**WHAT THE TASK ASKS:** Filter the entries below down to the lines that hold "span".

————————

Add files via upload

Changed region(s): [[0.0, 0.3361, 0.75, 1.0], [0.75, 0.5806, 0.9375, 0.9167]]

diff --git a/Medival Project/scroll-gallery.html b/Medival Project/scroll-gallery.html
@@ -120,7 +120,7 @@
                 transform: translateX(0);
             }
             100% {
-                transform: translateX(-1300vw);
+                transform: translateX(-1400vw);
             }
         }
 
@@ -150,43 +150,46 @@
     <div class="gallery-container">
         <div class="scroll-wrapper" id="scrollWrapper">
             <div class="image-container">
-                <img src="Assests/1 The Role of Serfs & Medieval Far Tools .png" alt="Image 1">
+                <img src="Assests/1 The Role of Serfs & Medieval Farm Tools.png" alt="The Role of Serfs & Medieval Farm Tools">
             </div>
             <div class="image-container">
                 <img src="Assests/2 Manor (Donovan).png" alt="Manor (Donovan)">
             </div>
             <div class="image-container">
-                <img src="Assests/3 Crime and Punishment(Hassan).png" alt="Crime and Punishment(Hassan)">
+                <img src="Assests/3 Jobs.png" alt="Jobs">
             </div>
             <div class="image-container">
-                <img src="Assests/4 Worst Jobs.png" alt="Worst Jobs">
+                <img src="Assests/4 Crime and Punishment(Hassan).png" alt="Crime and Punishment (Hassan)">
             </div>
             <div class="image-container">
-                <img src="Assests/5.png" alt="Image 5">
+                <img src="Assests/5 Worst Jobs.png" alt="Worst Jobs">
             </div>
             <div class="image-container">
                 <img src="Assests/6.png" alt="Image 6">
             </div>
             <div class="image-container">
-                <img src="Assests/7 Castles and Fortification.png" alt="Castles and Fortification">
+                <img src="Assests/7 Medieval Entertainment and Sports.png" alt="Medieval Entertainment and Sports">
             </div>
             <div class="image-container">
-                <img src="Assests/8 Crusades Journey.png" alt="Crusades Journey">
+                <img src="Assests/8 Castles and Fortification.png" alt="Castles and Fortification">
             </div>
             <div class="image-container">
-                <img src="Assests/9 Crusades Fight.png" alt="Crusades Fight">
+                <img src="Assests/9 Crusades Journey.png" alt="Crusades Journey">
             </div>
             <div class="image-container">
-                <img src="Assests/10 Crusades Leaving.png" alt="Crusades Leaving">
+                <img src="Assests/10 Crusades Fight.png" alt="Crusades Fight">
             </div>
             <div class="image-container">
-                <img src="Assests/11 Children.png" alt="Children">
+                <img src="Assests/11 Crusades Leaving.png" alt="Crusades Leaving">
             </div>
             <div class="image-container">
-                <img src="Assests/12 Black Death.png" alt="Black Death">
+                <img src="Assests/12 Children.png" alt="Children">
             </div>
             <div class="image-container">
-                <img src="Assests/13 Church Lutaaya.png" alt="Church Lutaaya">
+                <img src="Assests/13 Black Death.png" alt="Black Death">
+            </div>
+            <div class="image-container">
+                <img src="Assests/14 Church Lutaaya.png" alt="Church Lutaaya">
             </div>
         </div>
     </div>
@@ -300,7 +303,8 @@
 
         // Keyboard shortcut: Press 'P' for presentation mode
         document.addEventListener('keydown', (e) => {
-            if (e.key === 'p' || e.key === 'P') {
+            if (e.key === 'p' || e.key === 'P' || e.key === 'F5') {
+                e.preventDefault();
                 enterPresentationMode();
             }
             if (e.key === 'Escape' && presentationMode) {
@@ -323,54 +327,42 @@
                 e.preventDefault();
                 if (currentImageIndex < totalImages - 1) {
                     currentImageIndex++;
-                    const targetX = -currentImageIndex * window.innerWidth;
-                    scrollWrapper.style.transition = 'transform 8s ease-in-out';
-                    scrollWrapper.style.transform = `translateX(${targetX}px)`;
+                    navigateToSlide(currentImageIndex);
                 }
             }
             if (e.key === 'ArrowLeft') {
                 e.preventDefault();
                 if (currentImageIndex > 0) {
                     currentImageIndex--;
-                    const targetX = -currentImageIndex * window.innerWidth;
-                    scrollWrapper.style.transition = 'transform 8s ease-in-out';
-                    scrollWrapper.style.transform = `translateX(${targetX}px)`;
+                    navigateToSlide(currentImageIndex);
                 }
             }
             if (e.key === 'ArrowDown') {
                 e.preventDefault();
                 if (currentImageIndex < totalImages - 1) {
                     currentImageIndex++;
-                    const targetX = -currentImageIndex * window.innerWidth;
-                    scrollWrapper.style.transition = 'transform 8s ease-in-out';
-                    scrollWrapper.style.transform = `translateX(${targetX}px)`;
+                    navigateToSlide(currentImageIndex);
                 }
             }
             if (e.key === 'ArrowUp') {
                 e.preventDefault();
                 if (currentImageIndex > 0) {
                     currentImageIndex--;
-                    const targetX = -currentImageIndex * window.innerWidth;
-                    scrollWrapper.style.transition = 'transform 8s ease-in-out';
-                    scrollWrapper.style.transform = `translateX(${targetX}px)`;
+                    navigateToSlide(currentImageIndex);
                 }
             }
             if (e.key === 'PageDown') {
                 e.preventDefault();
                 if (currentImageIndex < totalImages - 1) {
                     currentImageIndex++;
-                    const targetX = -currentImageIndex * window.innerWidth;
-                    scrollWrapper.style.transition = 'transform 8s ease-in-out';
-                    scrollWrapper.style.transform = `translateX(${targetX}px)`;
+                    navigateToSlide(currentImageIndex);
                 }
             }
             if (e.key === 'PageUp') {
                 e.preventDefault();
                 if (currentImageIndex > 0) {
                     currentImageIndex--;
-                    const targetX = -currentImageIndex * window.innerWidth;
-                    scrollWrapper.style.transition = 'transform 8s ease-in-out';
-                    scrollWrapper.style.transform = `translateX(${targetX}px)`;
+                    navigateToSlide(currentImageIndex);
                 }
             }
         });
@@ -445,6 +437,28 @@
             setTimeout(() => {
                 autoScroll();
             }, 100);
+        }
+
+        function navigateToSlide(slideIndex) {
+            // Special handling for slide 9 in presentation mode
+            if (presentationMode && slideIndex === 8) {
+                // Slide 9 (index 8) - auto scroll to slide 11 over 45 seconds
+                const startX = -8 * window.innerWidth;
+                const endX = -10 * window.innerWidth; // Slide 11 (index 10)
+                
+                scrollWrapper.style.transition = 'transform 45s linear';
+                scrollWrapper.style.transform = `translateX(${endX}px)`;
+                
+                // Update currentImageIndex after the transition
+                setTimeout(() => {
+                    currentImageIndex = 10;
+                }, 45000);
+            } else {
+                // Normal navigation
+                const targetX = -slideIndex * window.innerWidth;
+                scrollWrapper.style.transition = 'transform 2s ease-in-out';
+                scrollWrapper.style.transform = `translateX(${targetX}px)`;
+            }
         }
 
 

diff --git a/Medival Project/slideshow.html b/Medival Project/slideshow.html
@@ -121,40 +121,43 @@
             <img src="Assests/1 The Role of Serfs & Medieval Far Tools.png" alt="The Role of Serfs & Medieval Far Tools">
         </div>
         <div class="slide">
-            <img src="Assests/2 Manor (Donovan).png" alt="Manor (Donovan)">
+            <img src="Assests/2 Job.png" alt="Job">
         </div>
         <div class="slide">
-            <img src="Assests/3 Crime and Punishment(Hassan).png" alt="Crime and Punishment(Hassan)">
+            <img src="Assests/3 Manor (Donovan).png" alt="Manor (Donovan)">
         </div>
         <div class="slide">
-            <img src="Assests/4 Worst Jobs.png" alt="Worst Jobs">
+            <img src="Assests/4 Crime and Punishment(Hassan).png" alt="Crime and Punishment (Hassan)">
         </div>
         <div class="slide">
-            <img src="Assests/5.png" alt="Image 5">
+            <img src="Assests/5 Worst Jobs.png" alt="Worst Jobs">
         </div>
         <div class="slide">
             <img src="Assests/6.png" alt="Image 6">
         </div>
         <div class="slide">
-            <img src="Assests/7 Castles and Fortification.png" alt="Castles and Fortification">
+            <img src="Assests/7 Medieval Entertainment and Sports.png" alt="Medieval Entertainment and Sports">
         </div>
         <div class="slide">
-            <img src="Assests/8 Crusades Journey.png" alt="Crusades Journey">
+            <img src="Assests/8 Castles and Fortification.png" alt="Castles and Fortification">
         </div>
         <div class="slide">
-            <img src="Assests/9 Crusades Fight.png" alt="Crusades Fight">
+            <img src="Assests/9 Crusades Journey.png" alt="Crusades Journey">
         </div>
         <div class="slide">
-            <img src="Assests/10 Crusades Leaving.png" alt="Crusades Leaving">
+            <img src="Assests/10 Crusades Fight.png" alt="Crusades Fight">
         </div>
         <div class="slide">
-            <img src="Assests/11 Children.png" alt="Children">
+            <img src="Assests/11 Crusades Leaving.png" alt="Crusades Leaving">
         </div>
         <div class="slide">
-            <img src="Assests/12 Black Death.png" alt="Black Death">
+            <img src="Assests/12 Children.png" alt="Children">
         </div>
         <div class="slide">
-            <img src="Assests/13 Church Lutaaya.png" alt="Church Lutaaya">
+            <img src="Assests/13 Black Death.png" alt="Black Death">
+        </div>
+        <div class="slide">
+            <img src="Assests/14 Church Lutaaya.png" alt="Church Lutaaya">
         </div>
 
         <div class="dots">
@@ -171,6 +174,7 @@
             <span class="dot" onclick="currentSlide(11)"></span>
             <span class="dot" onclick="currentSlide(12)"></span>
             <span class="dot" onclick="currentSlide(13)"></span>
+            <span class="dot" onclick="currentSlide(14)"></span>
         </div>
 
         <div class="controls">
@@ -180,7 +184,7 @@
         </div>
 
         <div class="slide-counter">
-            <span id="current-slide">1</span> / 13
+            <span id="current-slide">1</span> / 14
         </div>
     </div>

————————

**TASK RESPONSE:**
             <span class="dot" onclick="currentSlide(11)"></span>
             <span class="dot" onclick="currentSlide(12)"></span>
             <span class="dot" onclick="currentSlide(13)"></span>
+            <span class="dot" onclick="currentSlide(14)"></span>
-            <span id="current-slide">1</span> / 13
+            <span id="current-slide">1</span> / 14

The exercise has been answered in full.